- **Task item**:
Retype all the data word for word.

- **Data supplied**:
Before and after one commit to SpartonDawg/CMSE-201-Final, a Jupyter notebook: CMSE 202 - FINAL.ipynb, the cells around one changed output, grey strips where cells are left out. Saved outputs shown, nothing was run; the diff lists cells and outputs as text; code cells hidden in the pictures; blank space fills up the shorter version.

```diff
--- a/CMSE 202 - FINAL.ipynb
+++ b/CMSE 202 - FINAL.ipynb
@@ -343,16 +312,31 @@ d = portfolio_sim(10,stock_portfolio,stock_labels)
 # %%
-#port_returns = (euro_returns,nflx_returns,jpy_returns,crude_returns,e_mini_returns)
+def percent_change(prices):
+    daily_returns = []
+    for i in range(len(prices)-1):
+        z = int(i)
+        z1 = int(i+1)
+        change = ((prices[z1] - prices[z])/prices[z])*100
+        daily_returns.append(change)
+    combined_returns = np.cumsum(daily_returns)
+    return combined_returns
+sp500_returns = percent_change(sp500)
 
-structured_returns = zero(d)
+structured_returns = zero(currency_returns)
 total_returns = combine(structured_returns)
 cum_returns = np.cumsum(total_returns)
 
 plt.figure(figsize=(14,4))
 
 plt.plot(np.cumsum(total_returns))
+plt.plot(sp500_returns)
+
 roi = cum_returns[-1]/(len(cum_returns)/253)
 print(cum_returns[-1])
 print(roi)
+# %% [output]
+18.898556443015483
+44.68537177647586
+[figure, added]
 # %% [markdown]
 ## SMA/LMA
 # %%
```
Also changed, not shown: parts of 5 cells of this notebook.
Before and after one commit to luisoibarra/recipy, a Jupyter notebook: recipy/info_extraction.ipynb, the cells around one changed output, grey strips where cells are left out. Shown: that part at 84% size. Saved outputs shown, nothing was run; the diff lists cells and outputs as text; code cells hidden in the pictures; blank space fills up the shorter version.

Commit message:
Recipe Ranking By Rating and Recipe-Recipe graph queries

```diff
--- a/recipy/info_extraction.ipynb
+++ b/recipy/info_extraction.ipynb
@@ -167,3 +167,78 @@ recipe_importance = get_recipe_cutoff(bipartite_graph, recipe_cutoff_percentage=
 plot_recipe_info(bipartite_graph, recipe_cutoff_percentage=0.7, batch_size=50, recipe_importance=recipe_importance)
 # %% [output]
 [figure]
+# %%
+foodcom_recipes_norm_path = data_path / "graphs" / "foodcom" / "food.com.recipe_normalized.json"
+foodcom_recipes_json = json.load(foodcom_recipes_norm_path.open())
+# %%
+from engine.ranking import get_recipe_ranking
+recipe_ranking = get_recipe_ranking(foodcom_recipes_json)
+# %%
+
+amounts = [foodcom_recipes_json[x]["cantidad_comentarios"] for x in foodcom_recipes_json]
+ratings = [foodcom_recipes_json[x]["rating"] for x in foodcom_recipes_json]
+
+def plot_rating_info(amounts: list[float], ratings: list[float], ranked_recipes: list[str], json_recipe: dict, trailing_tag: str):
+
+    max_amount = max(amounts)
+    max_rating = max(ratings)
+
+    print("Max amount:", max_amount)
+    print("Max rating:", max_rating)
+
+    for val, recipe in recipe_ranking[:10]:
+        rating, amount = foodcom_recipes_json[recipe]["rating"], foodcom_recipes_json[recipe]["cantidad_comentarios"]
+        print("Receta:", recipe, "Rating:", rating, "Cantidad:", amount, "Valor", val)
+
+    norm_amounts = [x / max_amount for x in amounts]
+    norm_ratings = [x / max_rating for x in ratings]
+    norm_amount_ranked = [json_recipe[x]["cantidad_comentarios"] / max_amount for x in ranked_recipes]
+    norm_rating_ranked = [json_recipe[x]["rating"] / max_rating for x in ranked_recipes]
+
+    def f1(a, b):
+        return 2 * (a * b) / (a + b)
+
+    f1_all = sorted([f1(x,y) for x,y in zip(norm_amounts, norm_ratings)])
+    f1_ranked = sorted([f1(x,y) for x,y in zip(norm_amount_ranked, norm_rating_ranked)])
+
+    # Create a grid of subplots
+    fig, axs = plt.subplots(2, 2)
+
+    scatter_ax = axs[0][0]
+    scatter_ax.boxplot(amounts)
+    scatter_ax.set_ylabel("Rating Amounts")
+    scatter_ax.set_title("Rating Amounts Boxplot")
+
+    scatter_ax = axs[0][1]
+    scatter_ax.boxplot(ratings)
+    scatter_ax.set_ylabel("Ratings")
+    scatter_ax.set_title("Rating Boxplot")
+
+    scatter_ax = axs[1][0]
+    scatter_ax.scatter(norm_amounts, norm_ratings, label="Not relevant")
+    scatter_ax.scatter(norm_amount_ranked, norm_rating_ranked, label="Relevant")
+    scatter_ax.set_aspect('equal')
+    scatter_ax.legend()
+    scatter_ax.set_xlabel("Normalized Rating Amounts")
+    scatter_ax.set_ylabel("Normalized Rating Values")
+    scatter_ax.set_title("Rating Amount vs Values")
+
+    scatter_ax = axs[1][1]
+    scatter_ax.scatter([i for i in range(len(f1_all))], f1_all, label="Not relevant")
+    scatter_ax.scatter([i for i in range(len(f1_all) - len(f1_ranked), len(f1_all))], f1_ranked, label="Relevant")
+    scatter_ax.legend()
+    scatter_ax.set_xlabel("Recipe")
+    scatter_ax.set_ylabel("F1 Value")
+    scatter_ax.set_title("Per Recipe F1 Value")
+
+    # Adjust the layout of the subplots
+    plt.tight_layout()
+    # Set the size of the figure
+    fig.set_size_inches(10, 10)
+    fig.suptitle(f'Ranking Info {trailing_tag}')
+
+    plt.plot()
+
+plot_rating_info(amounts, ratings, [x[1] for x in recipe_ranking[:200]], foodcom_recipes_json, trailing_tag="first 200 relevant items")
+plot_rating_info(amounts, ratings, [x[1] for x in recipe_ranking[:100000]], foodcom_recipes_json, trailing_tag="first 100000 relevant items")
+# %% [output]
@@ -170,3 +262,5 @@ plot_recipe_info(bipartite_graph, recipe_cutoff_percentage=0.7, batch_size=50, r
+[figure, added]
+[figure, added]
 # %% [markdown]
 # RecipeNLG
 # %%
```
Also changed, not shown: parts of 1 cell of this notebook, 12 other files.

- **Response area**:
Before and after one commit to SpartonDawg/CMSE-201-Final, a Jupyter notebook: CMSE 202 - FINAL.ipynb, the cells around one changed output, grey strips where cells are left out. Saved outputs shown, nothing was run; the diff lists cells and outputs as text; code cells hidden in the pictures; blank space fills up the shorter version.

```diff
--- a/CMSE 202 - FINAL.ipynb
+++ b/CMSE 202 - FINAL.ipynb
@@ -343,16 +312,31 @@ d = portfolio_sim(10,stock_portfolio,stock_labels)
 # %%
-#port_returns = (euro_returns,nflx_returns,jpy_returns,crude_returns,e_mini_returns)
+def percent_change(prices):
+    daily_returns = []
+    for i in range(len(prices)-1):
+        z = int(i)
+        z1 = int(i+1)
+        change = ((prices[z1] - prices[z])/prices[z])*100
+        daily_returns.append(change)
+    combined_returns = np.cumsum(daily_returns)
+    return combined_returns
+sp500_returns = percent_change(sp500)
 
-structured_returns = zero(d)
+structured_returns = zero(currency_returns)
 total_returns = combine(structured_returns)
 cum_returns = np.cumsum(total_returns)
 
 plt.figure(figsize=(14,4))
 
 plt.plot(np.cumsum(total_returns))
+plt.plot(sp500_returns)
+
 roi = cum_returns[-1]/(len(cum_returns)/253)
 print(cum_returns[-1])
 print(roi)
+# %% [output]
+18.898556443015483
+44.68537177647586
+[figure, added]
 # %% [markdown]
 ## SMA/LMA
 # %%
```
Also changed, not shown: parts of 5 cells of this notebook.
Before and after one commit to luisoibarra/recipy, a Jupyter notebook: recipy/info_extraction.ipynb, the cells around one changed output, grey strips where cells are left out. Shown: that part at 84% size. Saved outputs shown, nothing was run; the diff lists cells and outputs as text; code cells hidden in the pictures; blank space fills up the shorter version.

Commit message:
Recipe Ranking By Rating and Recipe-Recipe graph queries

```diff
--- a/recipy/info_extraction.ipynb
+++ b/recipy/info_extraction.ipynb
@@ -167,3 +167,78 @@ recipe_importance = get_recipe_cutoff(bipartite_graph, recipe_cutoff_percentage=
 plot_recipe_info(bipartite_graph, recipe_cutoff_percentage=0.7, batch_size=50, recipe_importance=recipe_importance)
 # %% [output]
 [figure]
+# %%
+foodcom_recipes_norm_path = data_path / "graphs" / "foodcom" / "food.com.recipe_normalized.json"
+foodcom_recipes_json = json.load(foodcom_recipes_norm_path.open())
+# %%
+from engine.ranking import get_recipe_ranking
+recipe_ranking = get_recipe_ranking(foodcom_recipes_json)
+# %%
+
+amounts = [foodcom_recipes_json[x]["cantidad_comentarios"] for x in foodcom_recipes_json]
+ratings = [foodcom_recipes_json[x]["rating"] for x in foodcom_recipes_json]
+
+def plot_rating_info(amounts: list[float], ratings: list[float], ranked_recipes: list[str], json_recipe: dict, trailing_tag: str):
+
+    max_amount = max(amounts)
+    max_rating = max(ratings)
+
+    print("Max amount:", max_amount)
+    print("Max rating:", max_rating)
+
+    for val, recipe in recipe_ranking[:10]:
+        rating, amount = foodcom_recipes_json[recipe]["rating"], foodcom_recipes_json[recipe]["cantidad_comentarios"]
+        print("Receta:", recipe, "Rating:", rating, "Cantidad:", amount, "Valor", val)
+
+    norm_amounts = [x / max_amount for x in amounts]
+    norm_ratings = [x / max_rating for x in ratings]
+    norm_amount_ranked = [json_recipe[x]["cantidad_comentarios"] / max_amount for x in ranked_recipes]
+    norm_rating_ranked = [json_recipe[x]["rating"] / max_rating for x in ranked_recipes]
+
+    def f1(a, b):
+        return 2 * (a * b) / (a + b)
+
+    f1_all = sorted([f1(x,y) for x,y in zip(norm_amounts, norm_ratings)])
+    f1_ranked = sorted([f1(x,y) for x,y in zip(norm_amount_ranked, norm_rating_ranked)])
+
+    # Create a grid of subplots
+    fig, axs = plt.subplots(2, 2)
+
+    scatter_ax = axs[0][0]
+    scatter_ax.boxplot(amounts)
+    scatter_ax.set_ylabel("Rating Amounts")
+    scatter_ax.set_title("Rating Amounts Boxplot")
+
+    scatter_ax = axs[0][1]
+    scatter_ax.boxplot(ratings)
+    scatter_ax.set_ylabel("Ratings")
+    scatter_ax.set_title("Rating Boxplot")
+
+    scatter_ax = axs[1][0]
+    scatter_ax.scatter(norm_amounts, norm_ratings, label="Not relevant")
+    scatter_ax.scatter(norm_amount_ranked, norm_rating_ranked, label="Relevant")
+    scatter_ax.set_aspect('equal')
+    scatter_ax.legend()
+    scatter_ax.set_xlabel("Normalized Rating Amounts")
+    scatter_ax.set_ylabel("Normalized Rating Values")
+    scatter_ax.set_title("Rating Amount vs Values")
+
+    scatter_ax = axs[1][1]
+    scatter_ax.scatter([i for i in range(len(f1_all))], f1_all, label="Not relevant")
+    scatter_ax.scatter([i for i in range(len(f1_all) - len(f1_ranked), len(f1_all))], f1_ranked, label="Relevant")
+    scatter_ax.legend()
+    scatter_ax.set_xlabel("Recipe")
+    scatter_ax.set_ylabel("F1 Value")
+    scatter_ax.set_title("Per Recipe F1 Value")
+
+    # Adjust the layout of the subplots
+    plt.tight_layout()
+    # Set the size of the figure
+    fig.set_size_inches(10, 10)
+    fig.suptitle(f'Ranking Info {trailing_tag}')
+
+    plt.plot()
+
+plot_rating_info(amounts, ratings, [x[1] for x in recipe_ranking[:200]], foodcom_recipes_json, trailing_tag="first 200 relevant items")
+plot_rating_info(amounts, ratings, [x[1] for x in recipe_ranking[:100000]], foodcom_recipes_json, trailing_tag="first 100000 relevant items")
+# %% [output]
@@ -170,3 +262,5 @@ plot_recipe_info(bipartite_graph, recipe_cutoff_percentage=0.7, batch_size=50, r
+[figure, added]
+[figure, added]
 # %% [markdown]
 # RecipeNLG
 # %%
```
Also changed, not shown: parts of 1 cell of this notebook, 12 other files.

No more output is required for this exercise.